# EXERCISE BRIEF
Among the entries below, how many lines contain the string "simulation"? Reply with that number alone.

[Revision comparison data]
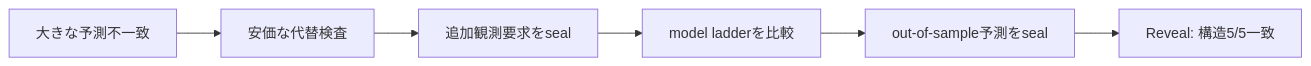
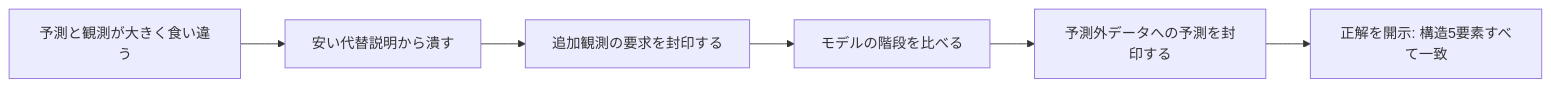
One commit to kbmt327-dev/scientific-os-research changed the diagram in content/ja/research/simulation-worlds/index.md. Above: the diagram before and after it, drawn with Mermaid. The commit also changed other lines of this file and 45 other files, not shown here.

````diff
--- a/content/ja/research/simulation-worlds/index.md
+++ b/content/ja/research/simulation-worlds/index.md
@@ -41,8 +49,8 @@
 ```mermaid
 flowchart LR
-  O[大きな予測不一致] --> T[安価な代替検査]
-  T --> Q[追加観測要求をseal]
-  Q --> L[model ladderを比較]
-  L --> P[out-of-sample予測をseal]
-  P --> R[Reveal: 構造5/5一致]
+  O[予測と観測が大きく食い違う] --> T[安い代替説明から潰す]
+  T --> Q[追加観測の要求を封印する]
+  Q --> L[モデルの階段を比べる]
+  L --> P[予測外データへの予測を封印する]
+  P --> R[正解を開示: 構造5要素すべて一致]
 ```
````
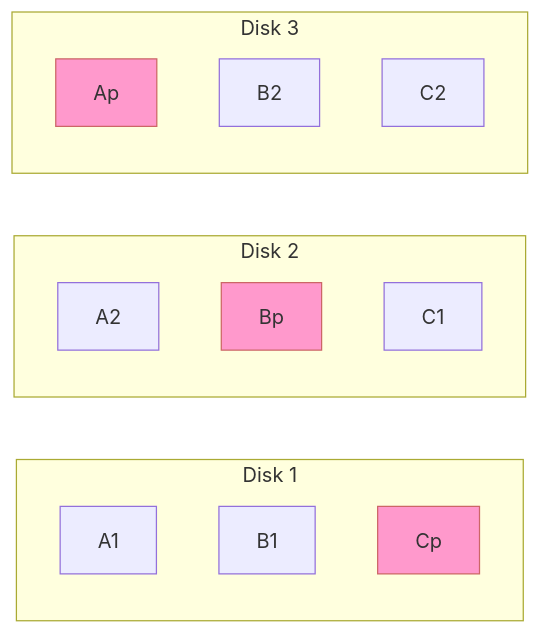
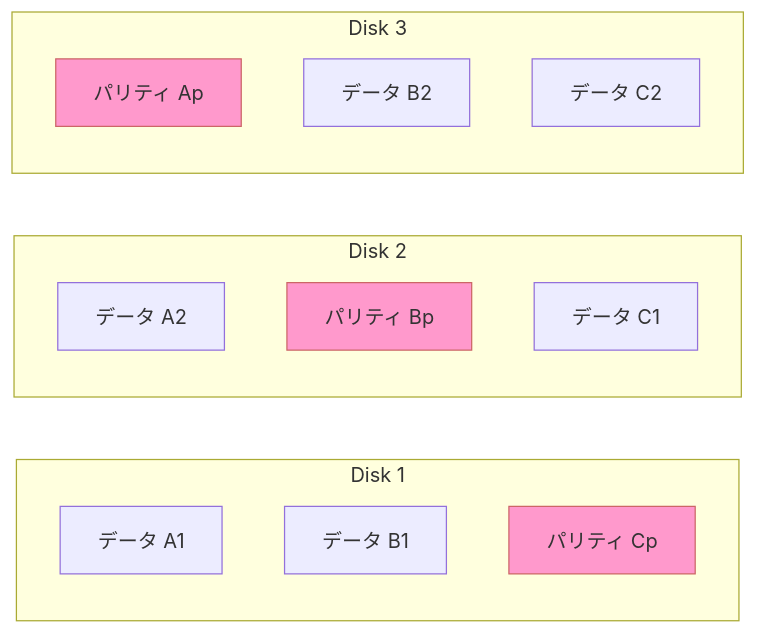
The third of 5 diagrams in concepts/raid.md (Bassiy/share_knowledge), drawn with Mermaid before and after one commit. The commit also changed other lines of this file, not shown here.

````diff
--- a/concepts/raid.md
+++ b/concepts/raid.md
@@ -75,21 +75,21 @@
 ```mermaid
 flowchart LR
   subgraph D1["Disk 1"]
-    a1["A1"]
-    b1["B1"]
-    cp["Cp"]
+    a1["データ A1"]
+    b1["データ B1"]
+    cp["パリティ Cp"]
   end
   subgraph D2["Disk 2"]
-    a2["A2"]
-    bp["Bp"]
-    c1["C1"]
+    a2["データ A2"]
+    bp["パリティ Bp"]
+    c1["データ C1"]
   end
   subgraph D3["Disk 3"]
-    ap["Ap"]
-    b2["B2"]
-    c2["C2"]
+    ap["パリティ Ap"]
+    b2["データ B2"]
+    c2["データ C2"]
   end
 
   classDef parity fill:#f9c,stroke:#c66
   class ap,bp,cp parity
 ```
````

# RESPONSE BOX
3